■ **What is being asked**
Your task is to copy every line of the records below that contains "page".

*** Opening Data records ***

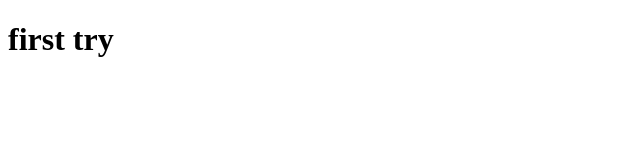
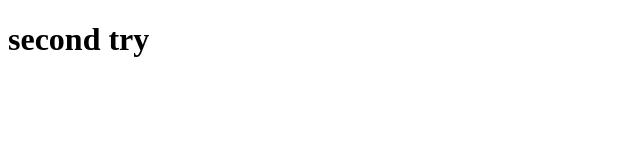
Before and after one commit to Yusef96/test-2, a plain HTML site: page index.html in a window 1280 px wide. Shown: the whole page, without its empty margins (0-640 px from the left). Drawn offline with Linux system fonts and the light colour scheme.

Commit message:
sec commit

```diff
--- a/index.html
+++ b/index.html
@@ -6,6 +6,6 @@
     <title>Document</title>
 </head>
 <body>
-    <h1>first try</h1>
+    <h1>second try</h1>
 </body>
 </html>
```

*** Closing Data records ***
*** Opening Data records ***

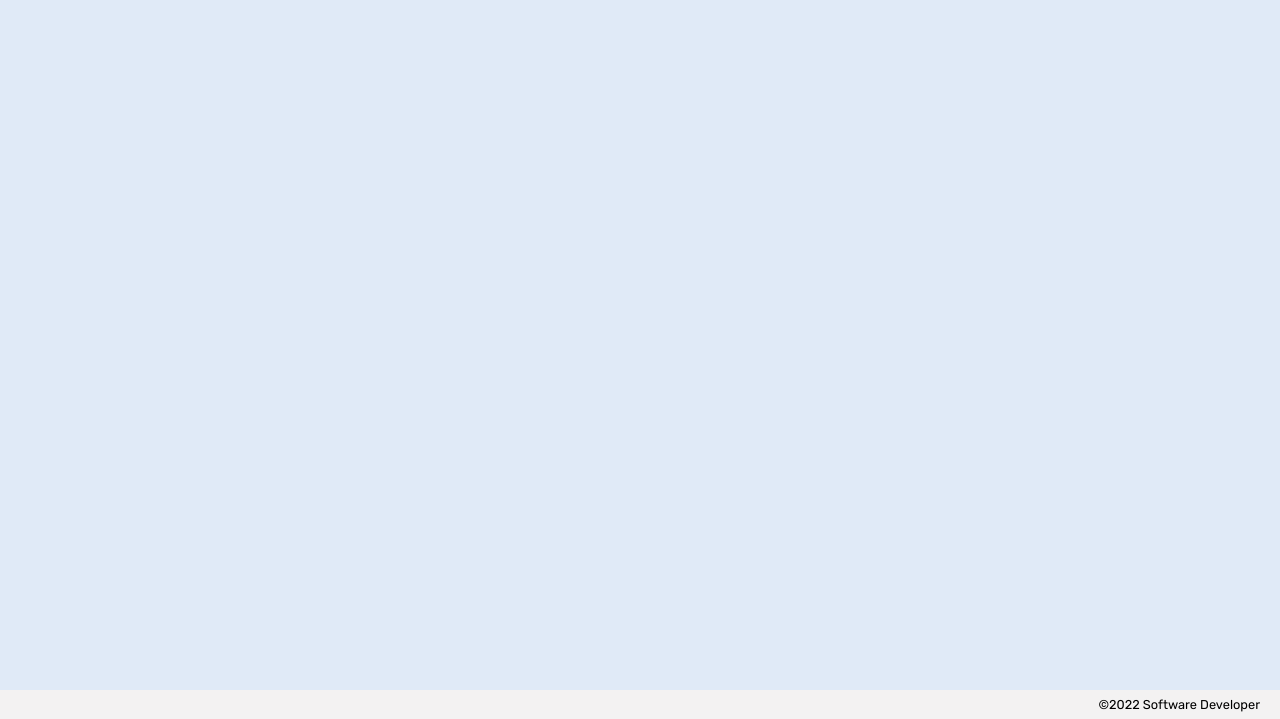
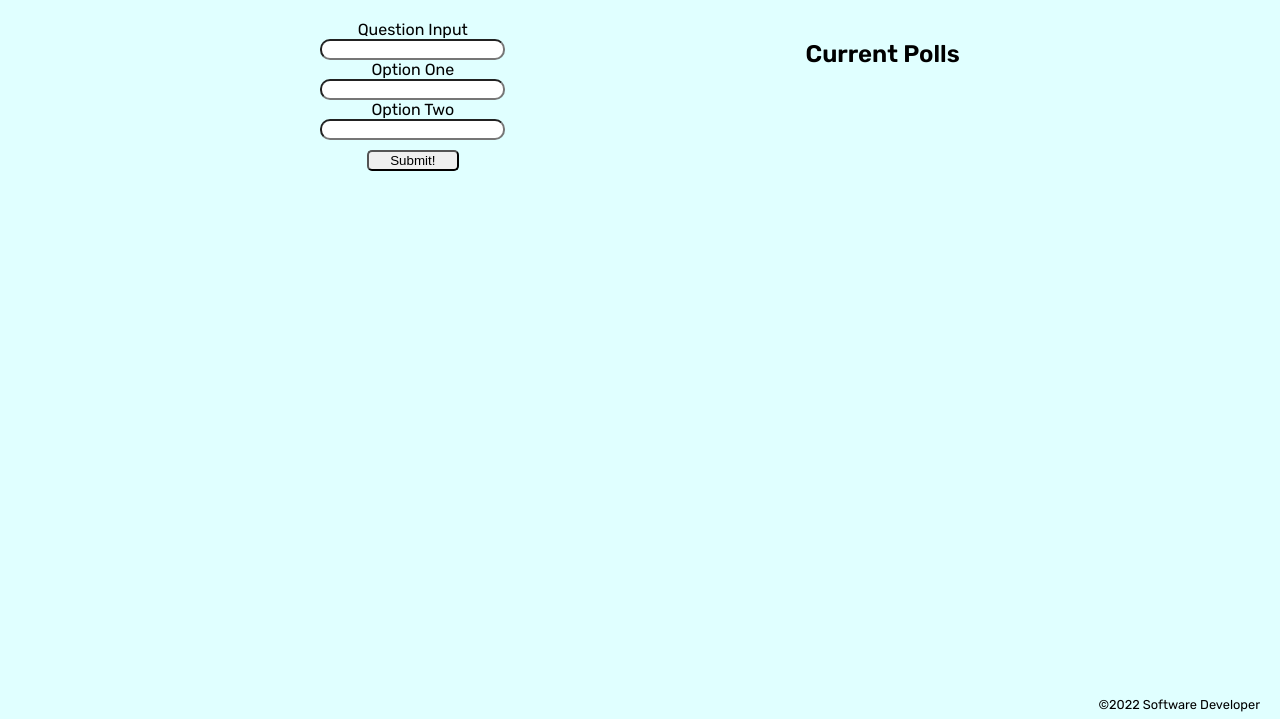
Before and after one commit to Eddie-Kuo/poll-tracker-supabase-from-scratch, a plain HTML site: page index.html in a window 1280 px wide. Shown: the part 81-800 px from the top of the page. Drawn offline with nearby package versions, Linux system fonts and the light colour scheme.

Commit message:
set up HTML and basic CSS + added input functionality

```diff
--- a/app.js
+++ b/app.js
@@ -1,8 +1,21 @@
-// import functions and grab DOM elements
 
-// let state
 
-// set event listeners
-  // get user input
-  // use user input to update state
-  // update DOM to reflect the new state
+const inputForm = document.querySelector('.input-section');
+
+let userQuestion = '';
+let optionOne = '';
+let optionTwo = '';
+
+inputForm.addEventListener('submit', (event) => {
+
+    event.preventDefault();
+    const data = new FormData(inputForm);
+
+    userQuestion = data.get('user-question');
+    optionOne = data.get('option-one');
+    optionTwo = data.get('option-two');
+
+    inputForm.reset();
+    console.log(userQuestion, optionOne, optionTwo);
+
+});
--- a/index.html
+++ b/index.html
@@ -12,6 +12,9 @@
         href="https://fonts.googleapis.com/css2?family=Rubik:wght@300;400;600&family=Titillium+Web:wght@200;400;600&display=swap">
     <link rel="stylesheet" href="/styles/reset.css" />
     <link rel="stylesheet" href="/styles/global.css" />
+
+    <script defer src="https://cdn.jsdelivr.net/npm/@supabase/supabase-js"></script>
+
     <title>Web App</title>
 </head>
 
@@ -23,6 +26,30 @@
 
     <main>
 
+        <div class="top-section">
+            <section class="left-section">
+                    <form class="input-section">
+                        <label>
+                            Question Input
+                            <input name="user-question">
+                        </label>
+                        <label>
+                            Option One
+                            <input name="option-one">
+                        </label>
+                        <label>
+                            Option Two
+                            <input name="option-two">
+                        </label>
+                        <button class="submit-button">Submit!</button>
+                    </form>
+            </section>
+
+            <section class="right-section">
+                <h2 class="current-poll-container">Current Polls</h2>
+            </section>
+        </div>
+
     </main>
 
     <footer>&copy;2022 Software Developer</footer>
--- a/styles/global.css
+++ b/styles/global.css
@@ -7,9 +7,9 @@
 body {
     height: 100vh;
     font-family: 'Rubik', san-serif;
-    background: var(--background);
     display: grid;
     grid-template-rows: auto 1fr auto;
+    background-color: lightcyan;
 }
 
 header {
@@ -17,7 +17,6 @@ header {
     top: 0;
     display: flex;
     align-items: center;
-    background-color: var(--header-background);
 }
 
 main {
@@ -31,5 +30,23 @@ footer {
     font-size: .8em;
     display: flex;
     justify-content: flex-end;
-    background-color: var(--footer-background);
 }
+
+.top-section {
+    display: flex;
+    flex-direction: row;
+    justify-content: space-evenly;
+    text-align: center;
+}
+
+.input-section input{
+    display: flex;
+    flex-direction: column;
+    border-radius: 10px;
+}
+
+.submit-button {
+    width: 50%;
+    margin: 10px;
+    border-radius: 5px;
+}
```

*** Closing Data records ***
*** Opening Data records ***

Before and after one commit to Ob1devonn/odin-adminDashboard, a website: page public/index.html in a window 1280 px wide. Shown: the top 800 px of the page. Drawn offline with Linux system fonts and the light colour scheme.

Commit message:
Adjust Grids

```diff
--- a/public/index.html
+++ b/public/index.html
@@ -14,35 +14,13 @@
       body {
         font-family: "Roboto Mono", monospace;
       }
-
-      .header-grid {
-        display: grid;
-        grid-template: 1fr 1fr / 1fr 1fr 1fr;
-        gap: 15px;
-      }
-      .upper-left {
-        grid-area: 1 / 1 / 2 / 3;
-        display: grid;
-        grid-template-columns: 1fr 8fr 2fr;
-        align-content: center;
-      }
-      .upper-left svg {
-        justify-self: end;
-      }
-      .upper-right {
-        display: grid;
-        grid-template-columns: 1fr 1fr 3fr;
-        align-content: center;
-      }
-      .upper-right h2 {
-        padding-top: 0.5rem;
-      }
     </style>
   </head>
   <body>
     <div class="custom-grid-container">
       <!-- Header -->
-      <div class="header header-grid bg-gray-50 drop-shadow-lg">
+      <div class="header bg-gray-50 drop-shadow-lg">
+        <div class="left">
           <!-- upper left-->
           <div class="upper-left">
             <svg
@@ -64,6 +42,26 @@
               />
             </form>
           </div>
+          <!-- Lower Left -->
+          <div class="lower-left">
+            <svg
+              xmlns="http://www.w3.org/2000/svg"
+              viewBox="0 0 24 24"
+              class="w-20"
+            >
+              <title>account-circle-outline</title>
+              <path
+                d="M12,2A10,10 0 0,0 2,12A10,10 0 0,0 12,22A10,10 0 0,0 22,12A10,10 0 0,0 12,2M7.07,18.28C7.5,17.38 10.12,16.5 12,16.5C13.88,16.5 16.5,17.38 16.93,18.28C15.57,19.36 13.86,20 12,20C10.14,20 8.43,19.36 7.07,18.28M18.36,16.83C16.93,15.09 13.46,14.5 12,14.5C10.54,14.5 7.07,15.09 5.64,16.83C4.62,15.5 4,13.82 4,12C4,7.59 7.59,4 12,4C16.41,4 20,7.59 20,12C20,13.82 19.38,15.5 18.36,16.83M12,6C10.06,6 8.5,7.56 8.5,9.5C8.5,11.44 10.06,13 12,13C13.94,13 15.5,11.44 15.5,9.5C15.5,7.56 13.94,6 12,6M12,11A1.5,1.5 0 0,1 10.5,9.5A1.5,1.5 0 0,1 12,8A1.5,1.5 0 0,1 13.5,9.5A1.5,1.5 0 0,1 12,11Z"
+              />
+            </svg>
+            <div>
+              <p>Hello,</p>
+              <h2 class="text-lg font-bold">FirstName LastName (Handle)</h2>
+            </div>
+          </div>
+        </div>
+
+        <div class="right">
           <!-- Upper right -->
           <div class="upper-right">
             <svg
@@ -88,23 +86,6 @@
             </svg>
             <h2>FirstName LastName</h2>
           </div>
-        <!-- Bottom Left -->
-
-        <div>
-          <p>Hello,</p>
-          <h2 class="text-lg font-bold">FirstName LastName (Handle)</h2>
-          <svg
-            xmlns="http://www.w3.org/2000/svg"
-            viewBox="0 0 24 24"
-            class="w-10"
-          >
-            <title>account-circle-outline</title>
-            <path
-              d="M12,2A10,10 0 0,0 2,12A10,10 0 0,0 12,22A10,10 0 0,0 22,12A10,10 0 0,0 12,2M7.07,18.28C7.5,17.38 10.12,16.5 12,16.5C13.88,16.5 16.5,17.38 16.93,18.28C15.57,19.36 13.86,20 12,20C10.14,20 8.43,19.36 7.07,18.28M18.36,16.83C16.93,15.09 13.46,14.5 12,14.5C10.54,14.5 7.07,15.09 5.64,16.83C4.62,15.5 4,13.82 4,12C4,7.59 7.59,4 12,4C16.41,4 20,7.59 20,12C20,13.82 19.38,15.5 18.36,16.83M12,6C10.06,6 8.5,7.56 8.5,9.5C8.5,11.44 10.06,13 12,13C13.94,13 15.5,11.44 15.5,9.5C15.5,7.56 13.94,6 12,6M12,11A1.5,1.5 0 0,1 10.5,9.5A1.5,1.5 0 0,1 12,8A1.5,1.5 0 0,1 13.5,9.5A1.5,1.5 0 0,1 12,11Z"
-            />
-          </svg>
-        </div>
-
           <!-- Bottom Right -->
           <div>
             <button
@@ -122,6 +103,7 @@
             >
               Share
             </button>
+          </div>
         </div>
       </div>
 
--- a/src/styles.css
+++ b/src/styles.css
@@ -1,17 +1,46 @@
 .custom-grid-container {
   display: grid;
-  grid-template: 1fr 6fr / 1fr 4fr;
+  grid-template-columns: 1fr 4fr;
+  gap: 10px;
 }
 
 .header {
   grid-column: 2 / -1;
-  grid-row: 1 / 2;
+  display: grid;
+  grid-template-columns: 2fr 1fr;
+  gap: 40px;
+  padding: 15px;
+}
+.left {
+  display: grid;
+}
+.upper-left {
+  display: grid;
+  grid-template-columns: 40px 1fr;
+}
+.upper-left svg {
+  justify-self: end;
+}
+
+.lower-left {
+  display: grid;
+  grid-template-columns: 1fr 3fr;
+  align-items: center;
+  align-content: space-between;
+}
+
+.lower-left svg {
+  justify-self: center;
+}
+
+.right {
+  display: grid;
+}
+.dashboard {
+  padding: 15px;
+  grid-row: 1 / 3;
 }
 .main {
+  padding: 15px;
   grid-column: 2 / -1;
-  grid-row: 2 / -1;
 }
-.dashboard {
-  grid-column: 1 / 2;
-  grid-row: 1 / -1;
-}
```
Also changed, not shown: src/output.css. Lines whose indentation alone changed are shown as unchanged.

*** Closing Data records ***

■ **Output below**
Before and after one commit to Yusef96/test-2, a plain HTML site: page index.html in a window 1280 px wide. Shown: the whole page, without its empty margins (0-640 px from the left). Drawn offline with Linux system fonts and the light colour scheme.
Before and after one commit to Eddie-Kuo/poll-tracker-supabase-from-scratch, a plain HTML site: page index.html in a window 1280 px wide. Shown: the part 81-800 px from the top of the page. Drawn offline with nearby package versions, Linux system fonts and the light colour scheme.
Before and after one commit to Ob1devonn/odin-adminDashboard, a website: page public/index.html in a window 1280 px wide. Shown: the top 800 px of the page. Drawn offline with Linux system fonts and the light colour scheme.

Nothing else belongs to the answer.